Universal digital ubiquity Edit
All communications (and that means all) are gradually migrating to digital, usually IP-based, protocols. For example, it is already possible to distribute feature films in high-definition digital video to theatres using Internet (including wireless connections).  Digital transmission protocols and digital formats mean that, in principle, all content can be accessed via any digital device (barring any DRM complications). Eventually, in a not so distant future (around 2015-2020), it will be possible for anyone to instantly access any piece of information from anywhere.

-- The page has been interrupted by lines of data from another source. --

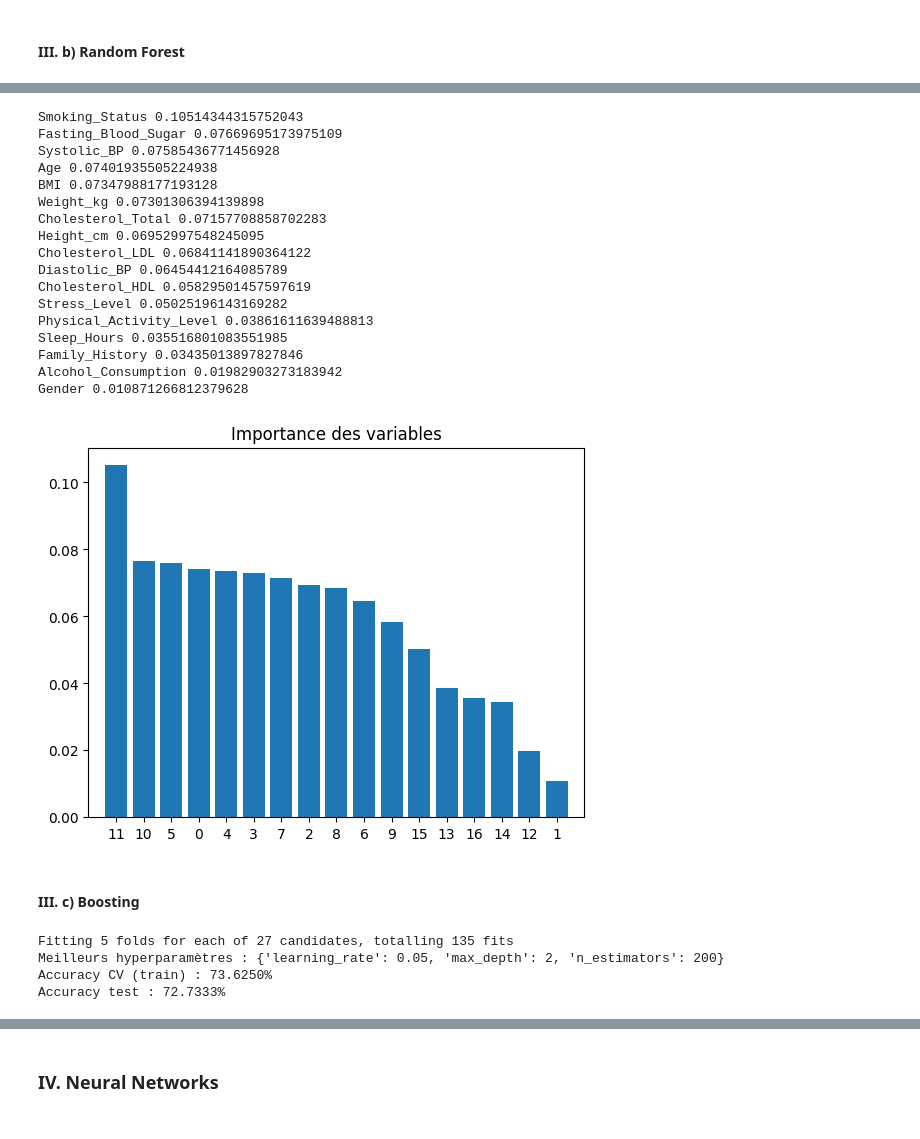
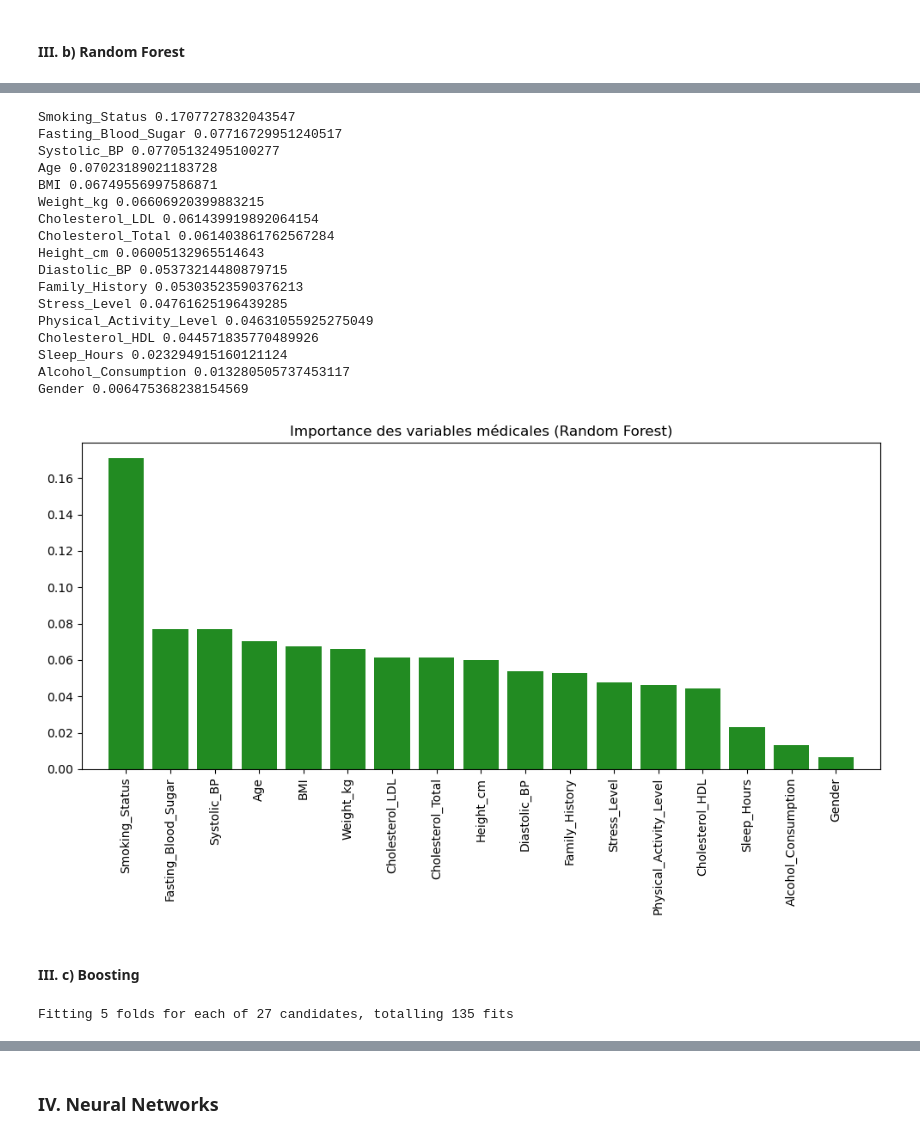
Before and after one commit to clairesn23/machine_learning, a Jupyter notebook: Projet_Python.ipynb, the cells around one changed output, grey strips where cells are left out. Saved outputs shown, nothing was run; the diff lists cells and outputs as text; code cells hidden in the pictures.

```diff
--- a/Projet_Python.ipynb
+++ b/Projet_Python.ipynb
@@ -630,38 +642,39 @@ row_0
 # %%
-rf= RandomForestClassifier(n_estimators=100,max_features=2)
-rfFit=rf.fit(Xr_train_c, y_train_c)
 # Importance décroissante des variables
-importances = rfFit.feature_importances_
+importances = rfOpt.best_estimator_.feature_importances_
 indices = np.argsort(importances)[::-1]
 for f in range(Xr_train_c.shape[1]):
     print(df_cls.columns[indices[f]], importances[indices[f]])
 
+plt.figure(figsize=(10, 6)) # Un peu plus large pour que les mots respirent
+plt.title("Importance des variables médicales (Random Forest)")
+plt.bar(range(Xr_train_c.shape[1]), importances[indices], color="forestgreen")
 
-plt.figure()
-plt.title("Importance des variables")
-plt.bar(range(Xr_train_c.shape[1]), importances[indices]);
-plt.xticks(range(Xr_train_c.shape[1]), indices);
-plt.xlim([-1, Xr_train_c.shape[1]]);
+noms_variables = [df_cls.columns[i] for i in indices]
+plt.xticks(range(Xr_train_c.shape[1]), noms_variables, rotation=90)
+
+plt.xlim([-1, Xr_train_c.shape[1]])
+plt.tight_layout() # Empêche les mots d'être coupés en bas de l'image
 plt.show()
 # %% [output]
-Smoking_Status 0.10514344315752043
-Fasting_Blood_Sugar 0.07669695173975109
-Systolic_BP 0.07585436771456928
-Age 0.07401935505224938
-BMI 0.07347988177193128
-Weight_kg 0.07301306394139898
-Cholesterol_Total 0.07157708858702283
-Height_cm 0.06952997548245095
-Cholesterol_LDL 0.06841141890364122
-Diastolic_BP 0.06454412164085789
-Cholesterol_HDL 0.05829501457597619
-Stress_Level 0.05025196143169282
-Physical_Activity_Level 0.03861611639488813
-Sleep_Hours 0.035516801083551985
-Family_History 0.03435013897827846
-Alcohol_Consumption 0.01982903273183942
-Gender 0.010871266812379628
+Smoking_Status 0.1707727832043547
+Fasting_Blood_Sugar 0.07716729951240517
+Systolic_BP 0.07705132495100277
+Age 0.07023189021183728
+BMI 0.06749556997586871
+Weight_kg 0.06606920399883215
+Cholesterol_LDL 0.061439919892064154
+Cholesterol_Total 0.061403861762567284
+Height_cm 0.06005132965514643
+Diastolic_BP 0.05373214480879715
+Family_History 0.05303523590376213
+Stress_Level 0.04761625196439285
+Physical_Activity_Level 0.04631055925275049
+Cholesterol_HDL 0.044571835770489926
+Sleep_Hours 0.023294915160121124
+Alcohol_Consumption 0.013280505737453117
+Gender 0.006475368238154569
-[figure, old version]
+[figure, new version]
 # %% [markdown]
 #### III. c) Boosting
 # %%
@@ -669,16 +682,7 @@ Gender 0.010871266812379628
 from sklearn.ensemble import GradientBoostingClassifier
 
 param = {"n_estimators": [50, 100, 200], "max_depth": [2, 3, 4], "learning_rate": [0.05, 0.1, 0.2]}
-gb = GridSearchCV(GradientBoostingClassifier(), param, cv=5, n_jobs=-1, verbose=1)
+gb = GridSearchCV(GradientBoostingClassifier(random_state=42), param, cv=5, n_jobs=-1, verbose=1)
 gbOpt = gb.fit(Xr_train_c, y_train_c)
-
-print(f"Meilleurs hyperparamètres : {gbOpt.best_params_}")
-print(f"Accuracy CV (train) : {gbOpt.best_score_*100:.4f}%")
-
-y_pred_gb = gbOpt.predict(Xr_test_c)
-print(f"Accuracy test : {accuracy_score(y_test_c, y_pred_gb)*100:.4f}%")
 # %% [output]
 Fitting 5 folds for each of 27 candidates, totalling 135 fits
-Meilleurs hyperparamètres : {'learning_rate': 0.05, 'max_depth': 2, 'n_estimators': 200}
-Accuracy CV (train) : 73.6250%
-Accuracy test : 72.7333%
```
Also changed, not shown: parts of 35 cells of this notebook.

The "rights" issues will be resolved one way (micropayments) or another (freedom of information).
The information and other content will become much more interactive (currently the field is called Web 2.0, etc.), with the user gaining the capabilities for:
- easy categorization and filtering (today: RSS, tags, Semantic web)
- editing and collaborative editing (today: wiki)
- automated processing and contextual actions (XML formats, Liquid Information project)
Future developments Edit
- Global broadband fibre based network
- Audio transmission at 2.4kb/s, quality = analogue telephony
- Multiple channels of >100Gbit/s/ on single fibre
- Tb/s on optical fibres over long distance
- Light detection sensitivity exceeding shot noise limit
- Network will still be a significant bottleneck for some services
- New mechanisms for communication discovered
- Laser interferometer detection of gravitational waves
by Brian Wang:
- 2007-2011 - Free voice communication dominant
- 2009-2012 - Wireless superbroadband (50-1000Mbps)
- 2010-2015 - Fiber to the home (100Mbps-1000Mbps)
- 2013-2020 - Nextgen communication (1000Mbps-10000Mbps)
- 2009-2012 - HALE super antennas and long duration balloons